In general, variable speed drives control motor speed by varying the frequency of the current supplying the motor. Although frequency can be varied in different ways, the two most common speed control methods in use today are volts per hertz (V/Hz) & flux vector.

Volts per Hertz: variable speed drive Of the speed control methods, volts per hertz technology is the most economical & easiest to apply. The V/Hz variable speed drive controls shaft speed by varying the voltage & frequency of the signal powering the motor. Volts per hertz control in its simplest form takes a speed reference command from an external source & varies the voltage & frequency applied to the motor. By maintaining a constant V/Hz ratio, the variable speed drive can control the speed of the connected motor. Volts per hertz variable speed drives work well on applications in which the load is predictable & does not change quickly, such as fan & pump loads.

In order to prevent overheating, the voltage applied to the motor must be decreased by the same amount as the frequency. V/Hz control runs in open loop without a feed back device. The ratio between voltage & frequency is called volts per hertz (V/Hz). To find the volts per hertz ratio, simply divide the rated nameplate by the rated nameplate frequency. For example the volt per hertz ratio for a 460-Volt, 60-Hz motor is calculated as follows:
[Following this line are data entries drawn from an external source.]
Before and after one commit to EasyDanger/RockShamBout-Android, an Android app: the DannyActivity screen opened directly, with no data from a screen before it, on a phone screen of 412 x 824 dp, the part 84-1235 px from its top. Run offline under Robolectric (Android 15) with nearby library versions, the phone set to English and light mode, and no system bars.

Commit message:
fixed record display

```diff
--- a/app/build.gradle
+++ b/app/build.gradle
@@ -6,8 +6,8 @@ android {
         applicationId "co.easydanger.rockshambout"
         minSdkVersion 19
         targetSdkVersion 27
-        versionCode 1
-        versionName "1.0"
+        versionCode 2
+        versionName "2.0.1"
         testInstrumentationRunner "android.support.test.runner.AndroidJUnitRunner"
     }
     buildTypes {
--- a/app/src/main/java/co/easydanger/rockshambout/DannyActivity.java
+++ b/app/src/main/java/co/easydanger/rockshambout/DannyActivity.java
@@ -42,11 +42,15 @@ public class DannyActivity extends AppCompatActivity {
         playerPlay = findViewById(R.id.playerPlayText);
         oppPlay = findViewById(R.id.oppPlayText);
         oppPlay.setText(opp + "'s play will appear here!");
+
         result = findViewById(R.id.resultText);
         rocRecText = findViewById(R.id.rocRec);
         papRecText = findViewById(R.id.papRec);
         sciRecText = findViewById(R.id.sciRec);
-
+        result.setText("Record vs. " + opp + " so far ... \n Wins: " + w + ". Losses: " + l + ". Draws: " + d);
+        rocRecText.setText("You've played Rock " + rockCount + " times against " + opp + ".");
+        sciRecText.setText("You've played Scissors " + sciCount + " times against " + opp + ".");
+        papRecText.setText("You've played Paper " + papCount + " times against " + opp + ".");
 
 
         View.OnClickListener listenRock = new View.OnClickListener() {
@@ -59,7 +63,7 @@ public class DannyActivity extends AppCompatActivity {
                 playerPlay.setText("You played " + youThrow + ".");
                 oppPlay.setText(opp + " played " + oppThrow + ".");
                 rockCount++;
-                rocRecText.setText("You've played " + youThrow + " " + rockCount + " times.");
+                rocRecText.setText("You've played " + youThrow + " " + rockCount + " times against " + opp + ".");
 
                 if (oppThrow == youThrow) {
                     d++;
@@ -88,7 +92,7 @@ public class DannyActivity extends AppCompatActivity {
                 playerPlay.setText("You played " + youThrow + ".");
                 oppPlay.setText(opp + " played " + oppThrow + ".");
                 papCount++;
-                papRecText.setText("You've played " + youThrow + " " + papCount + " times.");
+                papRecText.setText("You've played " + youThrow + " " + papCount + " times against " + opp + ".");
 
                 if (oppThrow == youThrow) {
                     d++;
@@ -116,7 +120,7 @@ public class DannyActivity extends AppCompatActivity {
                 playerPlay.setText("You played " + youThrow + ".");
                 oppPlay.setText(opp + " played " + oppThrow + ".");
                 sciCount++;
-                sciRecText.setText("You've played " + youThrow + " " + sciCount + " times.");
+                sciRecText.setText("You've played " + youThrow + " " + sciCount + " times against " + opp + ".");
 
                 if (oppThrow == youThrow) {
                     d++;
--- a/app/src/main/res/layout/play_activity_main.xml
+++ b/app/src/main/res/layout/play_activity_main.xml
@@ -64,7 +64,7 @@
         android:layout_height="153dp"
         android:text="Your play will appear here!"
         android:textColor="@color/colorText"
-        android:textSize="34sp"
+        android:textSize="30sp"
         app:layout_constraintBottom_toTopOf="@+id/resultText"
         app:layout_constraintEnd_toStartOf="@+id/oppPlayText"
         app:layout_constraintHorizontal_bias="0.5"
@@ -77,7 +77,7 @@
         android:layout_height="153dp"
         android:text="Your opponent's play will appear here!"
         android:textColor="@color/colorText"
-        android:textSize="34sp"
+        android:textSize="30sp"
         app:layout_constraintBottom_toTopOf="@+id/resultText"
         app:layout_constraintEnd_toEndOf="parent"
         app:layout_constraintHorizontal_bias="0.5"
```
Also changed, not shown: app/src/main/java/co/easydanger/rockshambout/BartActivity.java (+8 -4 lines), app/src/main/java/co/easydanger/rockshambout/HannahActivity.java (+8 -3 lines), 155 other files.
V/Hz = Voltage/Frequency
Volts per hertz control provides a linear (straight-line)

voltage ratio to the frequency of a motor from 0 rpm to base speed. This is illustrated in ill.10 using a 460-V AC, 60-Hz motor as an example. The volts per hertz ratio of 7.67 is supplied to the motor at any frequency between 0 & 60 Hz. If applied frequency is reduced to 30 Hz, the shaft will slow to half its original speed. In this situation, a V/Hz variable speed drive also halves the voltage (here, to 230 V AC) in order to maintain the 7.67 V/Hz ratio, which allows the motor to continue producing its rated torque. Horsepower increases & torque remains constant up to the base speed; however, above base speed (i.e., above 60-Hz frequency), the torque decreases while the horsepower remains constant. This can easily be understood by the simple relation ship between horsepower, speed & torque: horsepower = torque × speed × K , where K is a units constant.

Volts per hertz control of an AC induction motor is based on the principle that to maintain constant magnetic flux in the motor, the terminal voltage magnitude must increase roughly proportionally to the applied frequency. This is only an approximate relationship, & volts per hertz variable speed drives designs may include the following refinements:
• Low-frequency voltage boost (also referred to as IR compensation)-Below 15 Hz the voltage applied to the motor is boosted to compensate for the power losses AC motors experience at low speeds & increase the starting torque capability.
• Steady-state slip compensation -Increases frequency on the basis of a current measurement to give better steady-state speed regulation.
• Stability compensation -To overcome mid-frequency instabilities evident in high-efficiency motors.